In that situation, the intervenor was a team manager in a team meeting. She spoke from a position of power. That won’t always be the case, and in situations where there’s a risk in speaking up, potential intervenors have to assess their own safety. Your safety goes beyond physical safety and may include concerns about retaliation, job security, or other repercussions.
You may want to take your message through an intermediary, such as a trusted manager, or by way of another ally — men reading this, yes, that means you — to determine a response. In this situation, a valuable consideration is weighing the cost of speaking up against the cost of not speaking up.
Asking questions are a good form of interruption, because they’re easy to remember and may be your first thought, as well. Questions give the person who made the inappropriate remark the chance to reflect on what they just said.
Can you explain what you mean?
Do you want to try that again?
Informing, or educating someone about their actions or words is another valuable response. In some situations, a person is not consciously aware that their words or actions are harmful. While this isn’t meant to absolve individuals of their responsibility to understand what actions are harmful, not responding reinforces that their actions are tolerated. We discuss in workshops a situation familiar to many, when a coworker uses language that everyone finds offensive, but no one speaks up about. In this situation, a colleague going through a divorce uses misogynistic language to describe his ex-wife, in front of all his coworkers. Having some responses ready to address language can be helpful:
That’s not appropriate for the workplace
You’re better than that
Intensify (boost the signal)
Finally, in situations where someone else speaks up as a bystander in response to bias or harassment, lending your voice of agreement is a powerful message to others about norms and expectations in the workplace. This is particularly significant for managers and supervisors, who have an impact on workplace climate by modeling expectations in behavior.

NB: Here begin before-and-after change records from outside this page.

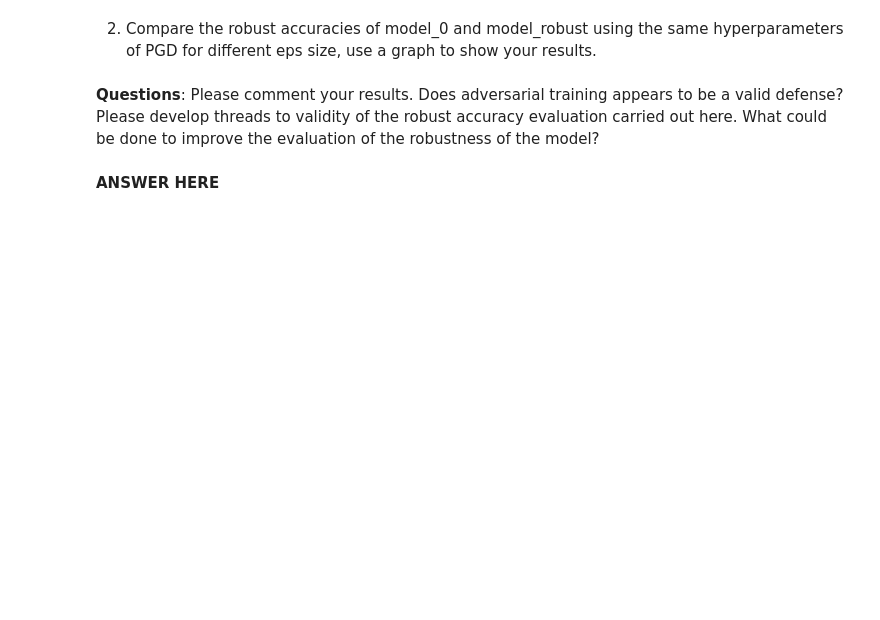
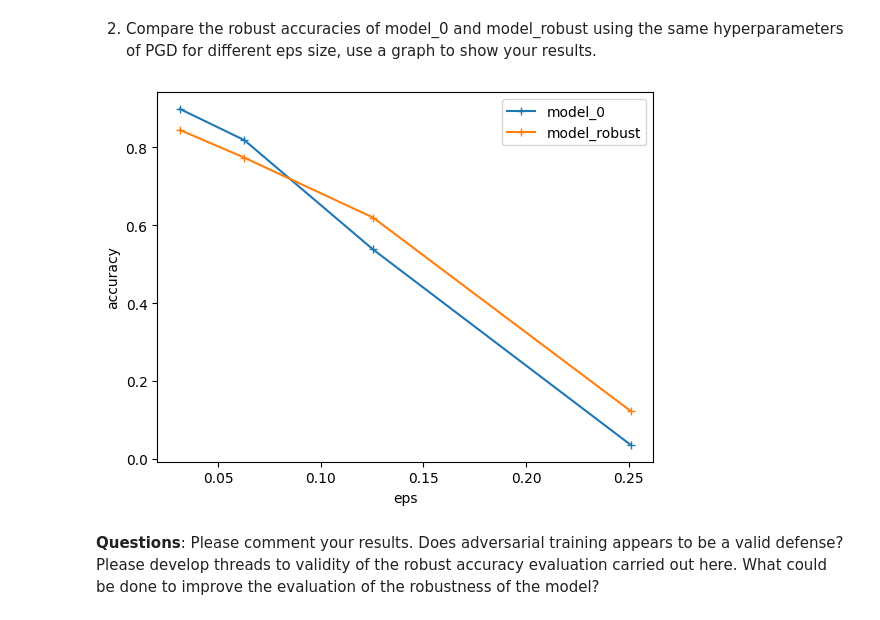
Before and after one commit to pluieciel/applied-ml-uni-lu, a Jupyter notebook: Part3_.ipynb, the cells around one changed output. Cells and saved outputs as stored; diff of their text form; code cells hidden in the pictures; blank space fills up the shorter version.

```diff
--- a/Part3_.ipynb
+++ b/Part3_.ipynb
@@ -456,3 +501,6 @@ def train_loop(dataloader, model, loss_fn, optimizer, batch_size):
 # %%
 ## YOUR CODE HERE: The rest of training implementation is unchanged.
 ## Do not reuse the same optimizer object!!!
+optimizer = torch.optim.SGD(model_robust.parameters(), lr=learning_rate, momentum=momentum)
+# %%
+train_model(model_robust, x_train, y_train, x_val, y_val, optimizer, batch_size, loss_func, epochs)
@@ -462,4 +527,4 @@ def train_loop(dataloader, model, loss_fn, optimizer, batch_size):
 n_examples = 1000
 n_iter = 50
 eps = [8/255, 16/255, 32/255, 64/255]
-alpha = [e/10 for e in eps]
+#alpha = [e/10 for e in eps]
@@ -468,4 +531,31 @@ alpha = [e/10 for e in eps]
+# %%
+## YOUR CODE HERE
+accuracy_0 = []
+accuracy_robust = []
+for e in eps:
+    alpha = e/10
+    for i in range(2):
+        adversary = LinfPGDAttack((model_0, model_robust)[i], #<-
+                                loss_fn=nn.CrossEntropyLoss(),
+                                eps=e, #<-
+                                nb_iter=n_iter,
+                                eps_iter=alpha, #<-
+                                rand_init=True,
+                                clip_min=0.0,
+                                clip_max=1.0,
+                                targeted=False)
+        if i==0:
+            accuracy_0.append(attack_model(model_0, x_test, y_test, loss_func, n_examples, adversary))
+        else:
+            accuracy_robust.append(attack_model(model_robust, x_test, y_test, loss_func, n_examples, adversary))
+# %%
+plt.plot(eps, accuracy_0, "+-", label="model_0")
+plt.plot(eps, accuracy_robust, "+-", label="model_robust")
+plt.xlabel('eps')
+plt.ylabel('accuracy')
+plt.legend(loc="upper right")
+plt.show()
+# %% [output]
+[figure, added]
 # %% [markdown]
 **Questions**: Please comment your results. Does adversarial training appears to be a valid defense? Please develop threads to validity of the robust accuracy evaluation carried out here. What could be done to improve the evaluation of the robustness of the model?
-# %% [markdown]
-**ANSWER HERE**
```
Also changed, not shown: parts of 16 cells of this notebook.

With a Little Practice/Guidance, Your Workplace Can Get This Right
Speaking up about inappropriate conduct in the workplace can have an outsized effect on workplace climate, and certainly on the colleagues who hear you take a stand. There’s a profound moment in bystander intervention trainings when participants realize that there is a specific action they can take to support their colleagues and change their work environment. As one participant recently put it, “I will practice being a better ally and bystander. I will try harder to be brave and call-out bad behavior. . .and also  avoid [inappropriate] responses I may be inclined to say myself.” Individual commitments like that one can go a long way towards changing workplace climate for the better.
Audrey Roofeh is the CEO of Mariana Strategies LLC, a workplace culture consulting firm based in Washington, DC.
 National Academies of Sciences, Engineering, and Medicine, Sexual Harassment of Women: Climate, Culture, and Consequences in Academic Sciences, Engineering, and Medicine. (2018), https://doi.org/10.17226/24994 (citing Willness, C. R., Steel, P., and Lee, K., A meta-analysis of the antecedents and consequences of workplace sexual harassment. (2007), Personnel Psychology. https://doi.org/10.1111/j.1744-6570.2007.00067.x.)
 Written Testimony of Mindy E. Bergman, Workplace Harassment: Examining the Scope of the Problem and Potential Solutions, Meeting of the E.E.O.C. Select Task Force on the Study of Harassment in the Workplace (June 15, 2015), https://www.eeoc.gov/eeoc/task_force/harassment/testimony_bergman.cfm. (citing work of Charles A. O’Reilly & Jennifer A. Chatman, Culture as Social Control: Corporations, Cults, and Commitment, 18 Organizational Behav. 157 (1996)).
 NASEM, supra, note 1.
 NASEM, supra, note 1.
 NASEM, supra, note 1.
 EEOC, Select Task Force on the Study of Harassment in the Workplace Report of Co-Chairs Chai R. Feldblum & Victoria A. Lipnic, https://www.eeoc.gov/eeoc/task_force/harassment/report.cfm